> **Dataset records**
# # # #

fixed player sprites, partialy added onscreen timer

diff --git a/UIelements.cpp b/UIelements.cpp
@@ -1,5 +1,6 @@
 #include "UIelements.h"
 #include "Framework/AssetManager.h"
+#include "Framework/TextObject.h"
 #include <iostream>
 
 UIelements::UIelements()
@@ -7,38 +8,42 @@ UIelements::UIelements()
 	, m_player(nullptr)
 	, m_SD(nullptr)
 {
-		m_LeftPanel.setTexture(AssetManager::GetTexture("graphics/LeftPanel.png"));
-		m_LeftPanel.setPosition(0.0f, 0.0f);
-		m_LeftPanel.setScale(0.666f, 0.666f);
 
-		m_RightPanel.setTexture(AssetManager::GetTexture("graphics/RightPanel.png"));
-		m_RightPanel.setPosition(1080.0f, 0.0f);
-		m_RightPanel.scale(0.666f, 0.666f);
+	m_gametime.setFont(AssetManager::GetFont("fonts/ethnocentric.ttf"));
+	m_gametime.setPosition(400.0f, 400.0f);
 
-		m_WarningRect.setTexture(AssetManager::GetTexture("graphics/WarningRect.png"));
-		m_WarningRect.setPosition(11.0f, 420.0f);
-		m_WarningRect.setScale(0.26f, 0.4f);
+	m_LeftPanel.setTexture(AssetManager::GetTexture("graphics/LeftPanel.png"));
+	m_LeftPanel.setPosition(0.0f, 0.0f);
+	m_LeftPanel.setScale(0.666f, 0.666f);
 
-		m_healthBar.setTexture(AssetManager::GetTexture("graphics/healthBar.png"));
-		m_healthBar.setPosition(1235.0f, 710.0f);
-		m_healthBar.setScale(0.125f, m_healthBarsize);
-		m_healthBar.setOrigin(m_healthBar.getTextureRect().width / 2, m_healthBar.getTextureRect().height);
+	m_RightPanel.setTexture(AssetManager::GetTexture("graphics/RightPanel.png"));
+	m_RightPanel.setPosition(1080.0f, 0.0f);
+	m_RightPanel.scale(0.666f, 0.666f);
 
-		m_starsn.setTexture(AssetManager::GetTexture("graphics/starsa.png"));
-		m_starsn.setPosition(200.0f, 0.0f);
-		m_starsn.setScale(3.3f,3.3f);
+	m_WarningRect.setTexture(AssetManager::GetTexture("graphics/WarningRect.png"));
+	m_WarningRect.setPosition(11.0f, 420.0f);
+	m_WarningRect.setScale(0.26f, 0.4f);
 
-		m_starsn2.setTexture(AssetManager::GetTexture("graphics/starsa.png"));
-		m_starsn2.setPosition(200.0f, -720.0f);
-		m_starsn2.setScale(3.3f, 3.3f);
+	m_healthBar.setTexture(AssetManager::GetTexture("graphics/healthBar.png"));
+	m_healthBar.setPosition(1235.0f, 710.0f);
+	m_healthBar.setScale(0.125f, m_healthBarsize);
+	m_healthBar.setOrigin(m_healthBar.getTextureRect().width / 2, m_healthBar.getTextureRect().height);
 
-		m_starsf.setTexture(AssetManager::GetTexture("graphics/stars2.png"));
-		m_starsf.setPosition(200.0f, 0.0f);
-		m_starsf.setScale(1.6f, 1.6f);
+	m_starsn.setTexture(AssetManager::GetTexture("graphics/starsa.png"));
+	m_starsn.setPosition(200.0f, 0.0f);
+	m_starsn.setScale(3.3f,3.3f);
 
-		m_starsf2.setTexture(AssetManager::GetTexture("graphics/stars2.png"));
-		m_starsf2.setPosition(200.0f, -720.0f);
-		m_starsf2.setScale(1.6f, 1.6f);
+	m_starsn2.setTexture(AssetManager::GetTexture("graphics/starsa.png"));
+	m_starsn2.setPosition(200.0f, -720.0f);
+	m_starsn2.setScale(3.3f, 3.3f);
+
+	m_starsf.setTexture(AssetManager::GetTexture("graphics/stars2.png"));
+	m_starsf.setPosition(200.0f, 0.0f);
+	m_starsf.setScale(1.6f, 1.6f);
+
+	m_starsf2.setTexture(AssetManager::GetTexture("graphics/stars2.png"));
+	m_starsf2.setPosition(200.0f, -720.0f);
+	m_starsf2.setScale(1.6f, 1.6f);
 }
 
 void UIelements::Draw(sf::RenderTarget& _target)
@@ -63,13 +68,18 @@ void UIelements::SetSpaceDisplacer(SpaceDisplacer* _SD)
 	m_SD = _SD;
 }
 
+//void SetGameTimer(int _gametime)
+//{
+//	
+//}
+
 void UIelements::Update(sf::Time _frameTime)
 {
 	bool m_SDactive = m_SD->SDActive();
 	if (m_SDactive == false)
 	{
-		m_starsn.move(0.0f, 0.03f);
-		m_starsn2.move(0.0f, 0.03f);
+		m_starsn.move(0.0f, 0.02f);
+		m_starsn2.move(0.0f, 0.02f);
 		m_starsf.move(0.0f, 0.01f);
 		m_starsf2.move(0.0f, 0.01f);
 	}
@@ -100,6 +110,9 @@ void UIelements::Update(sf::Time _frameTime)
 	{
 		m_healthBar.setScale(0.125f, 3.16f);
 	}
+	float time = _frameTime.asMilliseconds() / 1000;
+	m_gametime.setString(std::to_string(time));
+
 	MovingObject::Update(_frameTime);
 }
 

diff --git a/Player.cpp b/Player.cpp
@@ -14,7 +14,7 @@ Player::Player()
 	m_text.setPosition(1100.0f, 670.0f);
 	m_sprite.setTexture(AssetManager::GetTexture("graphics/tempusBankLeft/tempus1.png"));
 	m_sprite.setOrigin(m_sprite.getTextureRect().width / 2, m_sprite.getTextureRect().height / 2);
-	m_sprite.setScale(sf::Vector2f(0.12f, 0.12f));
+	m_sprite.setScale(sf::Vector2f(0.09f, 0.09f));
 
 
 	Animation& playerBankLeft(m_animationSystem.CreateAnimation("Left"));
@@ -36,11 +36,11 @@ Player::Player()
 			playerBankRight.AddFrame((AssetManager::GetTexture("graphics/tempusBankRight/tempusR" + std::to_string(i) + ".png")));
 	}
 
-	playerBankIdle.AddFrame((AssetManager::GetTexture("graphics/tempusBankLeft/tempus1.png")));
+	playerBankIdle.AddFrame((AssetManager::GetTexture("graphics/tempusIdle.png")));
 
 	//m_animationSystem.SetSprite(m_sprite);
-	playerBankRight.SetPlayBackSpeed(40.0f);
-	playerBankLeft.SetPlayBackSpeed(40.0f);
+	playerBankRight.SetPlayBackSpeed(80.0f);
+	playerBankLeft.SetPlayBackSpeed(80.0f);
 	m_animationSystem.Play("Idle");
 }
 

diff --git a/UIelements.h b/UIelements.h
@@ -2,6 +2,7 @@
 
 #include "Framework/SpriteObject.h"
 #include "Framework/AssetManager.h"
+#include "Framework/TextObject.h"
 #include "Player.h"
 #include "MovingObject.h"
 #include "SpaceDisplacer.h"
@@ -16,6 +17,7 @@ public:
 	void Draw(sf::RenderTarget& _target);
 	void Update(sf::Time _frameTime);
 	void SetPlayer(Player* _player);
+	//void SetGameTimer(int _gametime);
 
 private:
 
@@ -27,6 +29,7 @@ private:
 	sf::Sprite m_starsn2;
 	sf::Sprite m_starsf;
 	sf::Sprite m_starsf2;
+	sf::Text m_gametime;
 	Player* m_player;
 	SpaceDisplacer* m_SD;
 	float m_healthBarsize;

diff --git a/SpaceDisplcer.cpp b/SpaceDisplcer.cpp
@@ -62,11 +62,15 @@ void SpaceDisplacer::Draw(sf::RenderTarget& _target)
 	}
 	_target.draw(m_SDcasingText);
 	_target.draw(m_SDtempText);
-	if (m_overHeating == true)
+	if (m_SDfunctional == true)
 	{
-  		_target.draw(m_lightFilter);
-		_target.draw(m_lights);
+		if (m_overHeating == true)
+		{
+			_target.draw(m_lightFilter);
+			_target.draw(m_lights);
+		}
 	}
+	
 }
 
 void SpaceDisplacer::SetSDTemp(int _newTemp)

# # # #

> **What to do**
A single integer is the expected output: the number of lines in the data that include the word "void".

> **Answer to the exercise**
11